Bottom line; expect to boost the pressure frequently. 


44 PSI may seem like living on the edge but its not. Again, driving will push the pressure above 44 PSI but that is ok. Tire engineers already accounted for that. Now, just because tires don't have the "this is not a toy, do not place over mouth and nose or suffocation might result" warning doesn't mean they have the same BS legal ramifications to contend with. They do so the "maximum" tire pressure listing is a very very VERY safe thing to do.

as mentioned above, tires leak. Some leak slowly, some leak faster but they all leak. Now everyone here will contend that theirs don't leak because they have had a set of tires where they set the pressure one time and never went beyond the "look to see if one is lower than the other" method for the rest of that tire's life. FYI; most of these people also complained how bad their tire life was as well. Coincidence? Who knows...

Ok so just because there has never been a recorded incidence or air sneaking "IN" to an inflated tire doesn't necessarily mean it couldn't happen but as I understand it; the circumstances that would be needed is quite rare here on Earth. This means "one" car might have an issue but the rest of us should be fine. 

So yeah, even if in the "44" crowd, occasional airing up on the tires is needed. I wish I could say that I have added air less than a half dozen times since the early 90's (when tire pressure became important to me) but I didn't actually start tracking it until 2004 but discounting major intrusions of the screw variety, I have only added air "off schedule"  13 times and all 13 of those times was before I got my 40 kwh in February 2018.  But that was when I had my under 100 mile LEAF and my "trigger" point was 43 PSI.  Nowadays, I don't adjust until it gets to 40 PSI which is one reason why I haven't. I do adjust twice a year to account for Summer and Winter temperature changes but that is all. I guess my range concerns have "diminished"  😎

Spread The Work!

Ever wonder why birds fly in formation?  Its all about efficiency. If you had to flap your arms for weeks at a time, you would understand.  The lead bird faces the most resistance due to air currents.  When breaking that resistance, the bird creates a wake of lower air pressure where birds following are able to work much less to follow along.  Each bird takes its turn leading so no one isover fatigued and the entire group benefits.
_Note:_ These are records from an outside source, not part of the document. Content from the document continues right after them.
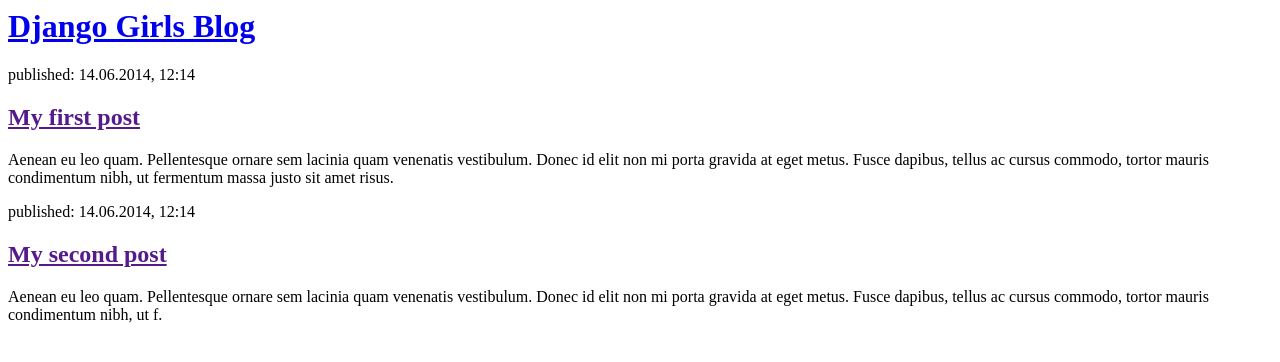
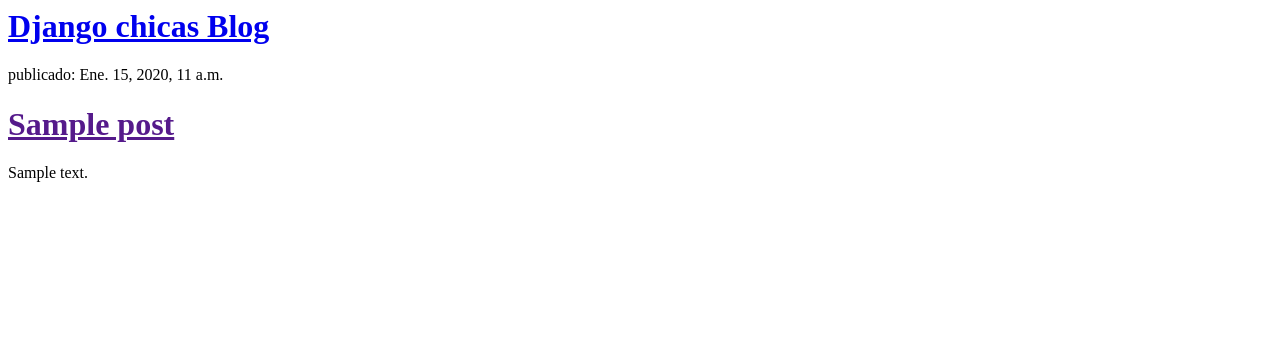
Before and after one commit to RCaracuel/my-first-blog, a Django app: template blog/templates/blog/post_list.html in a window 1280 px wide. Shown: the top 362 px of the page. Run offline with Django 3.2, Linux system fonts and the light colour scheme; the template is opened without the code that fills it: values that come from a table or form of the project are taken from there, others are empty; tables that the repository leaves empty hold one stand-in row (values such as "Sample post").

Commit message:
entradasblog

```diff
--- a/blog/templates/blog/post_list.html
+++ b/blog/templates/blog/post_list.html
@@ -3,20 +3,9 @@
         <title>Django Girls blog</title>
     </head>
     <body>
-        <div>
-            <h1><a href="/">Django Girls Blog</a></h1>
-        </div>
-
-        <div>
-            <p>published: 14.06.2014, 12:14</p>
-            <h2><a href="">My first post</a></h2>
-            <p>Aenean eu leo quam. Pellentesque ornare sem lacinia quam venenatis vestibulum. Donec id elit non mi porta gravida at eget metus. Fusce dapibus, tellus ac cursus commodo, tortor mauris condimentum nibh, ut fermentum massa justo sit amet risus.</p>
-        </div>
-
-        <div>
-            <p>published: 14.06.2014, 12:14</p>
-            <h2><a href="">My second post</a></h2>
-            <p>Aenean eu leo quam. Pellentesque ornare sem lacinia quam venenatis vestibulum. Donec id elit non mi porta gravida at eget metus. Fusce dapibus, tellus ac cursus commodo, tortor mauris condimentum nibh, ut f.</p>
-        </div>
+  <div>
+    <h1><a href = "/" > Django chicas Blog </a ></h1 >
+  </di>{% for post in posts %} <div><p> publicado: {{ post.published_date }} </p><h1><a href = "" >{{ post.title }} </a></h1 ><p>{{ post.text|linebreaksbr }} </p>
+    </div>{% endfor %}
     </body>
 </html>
--- a/blog/views.py
+++ b/blog/views.py
@@ -1,5 +1,9 @@
 from django.shortcuts import render
+from django.utils import timezone
+from .models import Post
+
 def post_list(request):
-    return render(request, 'blog/post_list.html', {})
+    posts = Post.objects.filter(published_date__lte=timezone.now()).order_by('published_date')
+    return render(request, 'blog/post_list.html', {'posts': posts})
 
 # Create your views here.
```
Your tires also see this imbalance. Your front tires guides your car. This means all the inertia your car has is applied to the tire every time you change direction (which in the case of the typical WA freeway driver is every .4 seconds!) which means they wear out faster. They are also the drive wheels and as we know, the new LEAF will spin them tires like crazy. So I would be amiss if rotation was not mentioned.  To get the best tire life, you should rotate your tires regularly. 

So the only real question is how often? The answer is "often enough to maximize tire wear but not often enough to be an inconvenience"  Now what this doesn't mean is rotate them when its convenient. It means setting a schedule based on something.  The easiest way is by mileage interval. The LEAF even has a maintenance setting where you can set reminders to rotate when a certain mileage is obtained. 

Since I average 15,000 miles a year, I rotate every... 4, 5, or 6,000 miles.  Why so inconsistent? 

Miles are only equal in length. The wear on the tires is not. Freeway driving provides a lot less wear on the tires.  A good example would be Steve Marsh; the "100,000 Mile LEAFer" whose OEM tires lasted him over 70,000 miles! And he kept his tire pressures between 38 and 39 PSI so not even an "extremer" 

So based on that; in Summer, I rotate every 6,000 miles due to a MUCH greater portion of freeway driving due to road tripping. In Winter, its more around town driving which wears out tires faster so it 4,000 miles so it averages to 5,000 miles a year.  How you do it is up to you but do it!